Abstract: An (AlInGaN) based semiconductor device, comprising a first layer that is a semipolar or nonpolar nitride (AlInGaN) layer having a lattice constant that is partially or fully relaxed, deposited on a substrate or a template, wherein there are one or more dislocations at a heterointerface between the first layer and the substrate or the template; one or more strain compensated layers on the first layer, for defect reduction and stress engineering in the device, that is lattice matched to a larger lattice constant of the first layer; and one or more nonpolar or semipolar (AlInGaN) device layers on the strain compensated layers. ...


Browse recent The Regents Of The University Of California patents - Oakland, CA, US
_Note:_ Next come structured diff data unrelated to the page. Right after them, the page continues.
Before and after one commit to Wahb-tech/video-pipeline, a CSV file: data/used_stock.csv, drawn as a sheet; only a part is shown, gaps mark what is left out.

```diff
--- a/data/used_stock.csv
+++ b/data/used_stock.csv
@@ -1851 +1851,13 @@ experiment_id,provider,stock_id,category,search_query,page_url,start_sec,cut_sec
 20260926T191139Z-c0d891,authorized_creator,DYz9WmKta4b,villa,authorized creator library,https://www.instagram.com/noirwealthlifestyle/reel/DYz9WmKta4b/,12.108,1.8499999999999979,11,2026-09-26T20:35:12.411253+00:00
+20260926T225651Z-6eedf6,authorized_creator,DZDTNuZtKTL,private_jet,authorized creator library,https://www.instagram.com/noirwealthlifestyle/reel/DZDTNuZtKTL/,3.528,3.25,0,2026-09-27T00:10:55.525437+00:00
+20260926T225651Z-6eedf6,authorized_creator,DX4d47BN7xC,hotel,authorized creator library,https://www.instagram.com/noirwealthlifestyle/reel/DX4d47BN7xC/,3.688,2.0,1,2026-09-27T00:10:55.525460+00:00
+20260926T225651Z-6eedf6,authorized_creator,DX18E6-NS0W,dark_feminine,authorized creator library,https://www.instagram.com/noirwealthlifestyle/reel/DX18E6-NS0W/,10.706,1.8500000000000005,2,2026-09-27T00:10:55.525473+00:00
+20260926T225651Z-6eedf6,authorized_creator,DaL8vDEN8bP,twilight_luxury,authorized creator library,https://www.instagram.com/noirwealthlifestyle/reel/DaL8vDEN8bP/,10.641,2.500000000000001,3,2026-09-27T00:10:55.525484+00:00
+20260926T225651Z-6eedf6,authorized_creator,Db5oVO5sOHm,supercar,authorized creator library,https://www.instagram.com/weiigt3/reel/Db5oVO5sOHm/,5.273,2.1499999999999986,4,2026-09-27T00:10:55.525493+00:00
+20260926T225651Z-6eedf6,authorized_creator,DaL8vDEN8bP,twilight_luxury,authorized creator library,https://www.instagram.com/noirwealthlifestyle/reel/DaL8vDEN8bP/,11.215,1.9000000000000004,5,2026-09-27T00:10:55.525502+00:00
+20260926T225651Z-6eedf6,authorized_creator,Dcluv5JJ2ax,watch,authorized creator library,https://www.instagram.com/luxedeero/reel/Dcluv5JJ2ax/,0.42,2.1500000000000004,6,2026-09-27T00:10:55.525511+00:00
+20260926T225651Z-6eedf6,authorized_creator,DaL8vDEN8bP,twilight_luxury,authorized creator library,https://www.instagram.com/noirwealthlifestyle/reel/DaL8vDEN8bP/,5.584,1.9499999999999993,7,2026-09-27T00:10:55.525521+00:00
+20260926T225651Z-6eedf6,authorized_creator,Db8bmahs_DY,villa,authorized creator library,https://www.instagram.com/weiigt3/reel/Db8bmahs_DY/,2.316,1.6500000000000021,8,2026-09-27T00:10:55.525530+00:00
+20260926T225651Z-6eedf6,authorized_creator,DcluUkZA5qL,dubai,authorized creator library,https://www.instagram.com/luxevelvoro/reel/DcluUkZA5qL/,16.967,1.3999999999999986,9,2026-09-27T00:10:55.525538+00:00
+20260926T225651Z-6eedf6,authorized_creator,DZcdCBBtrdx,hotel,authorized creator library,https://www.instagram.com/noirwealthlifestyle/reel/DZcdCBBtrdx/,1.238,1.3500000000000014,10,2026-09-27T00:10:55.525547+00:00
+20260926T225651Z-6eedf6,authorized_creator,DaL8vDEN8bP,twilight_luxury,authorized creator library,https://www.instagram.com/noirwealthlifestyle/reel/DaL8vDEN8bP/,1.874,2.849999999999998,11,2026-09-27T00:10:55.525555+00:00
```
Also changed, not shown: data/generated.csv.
Inventors: Matthew T. Hardy, Steven P. DenBaars, James S. Speck, Shuji Nakamura
USPTO Applicaton #: #20120104360 - Class: 257 18 (USPTO) - 05/03/12 - Class 257 
Active Solid-state Devices (e.g., Transistors, Solid-state Diodes) > Thin Active Physical Layer Which Is (1) An Active Potential Well Layer Thin Enough To Establish Discrete Quantum Energy Levels Or (2) An Active Barrier Layer Thin Enough To Permit Quantum Mechanical Tunneling Or (3) An Active Layer Thin Enough To Permit Carrier Transmission With Substantially No Scattering (e.g., Superlattice Quantum Well, Or Ballistic Transport Device) >Heterojunction >Quantum Well >Superlattice >Strained Layer Superlattice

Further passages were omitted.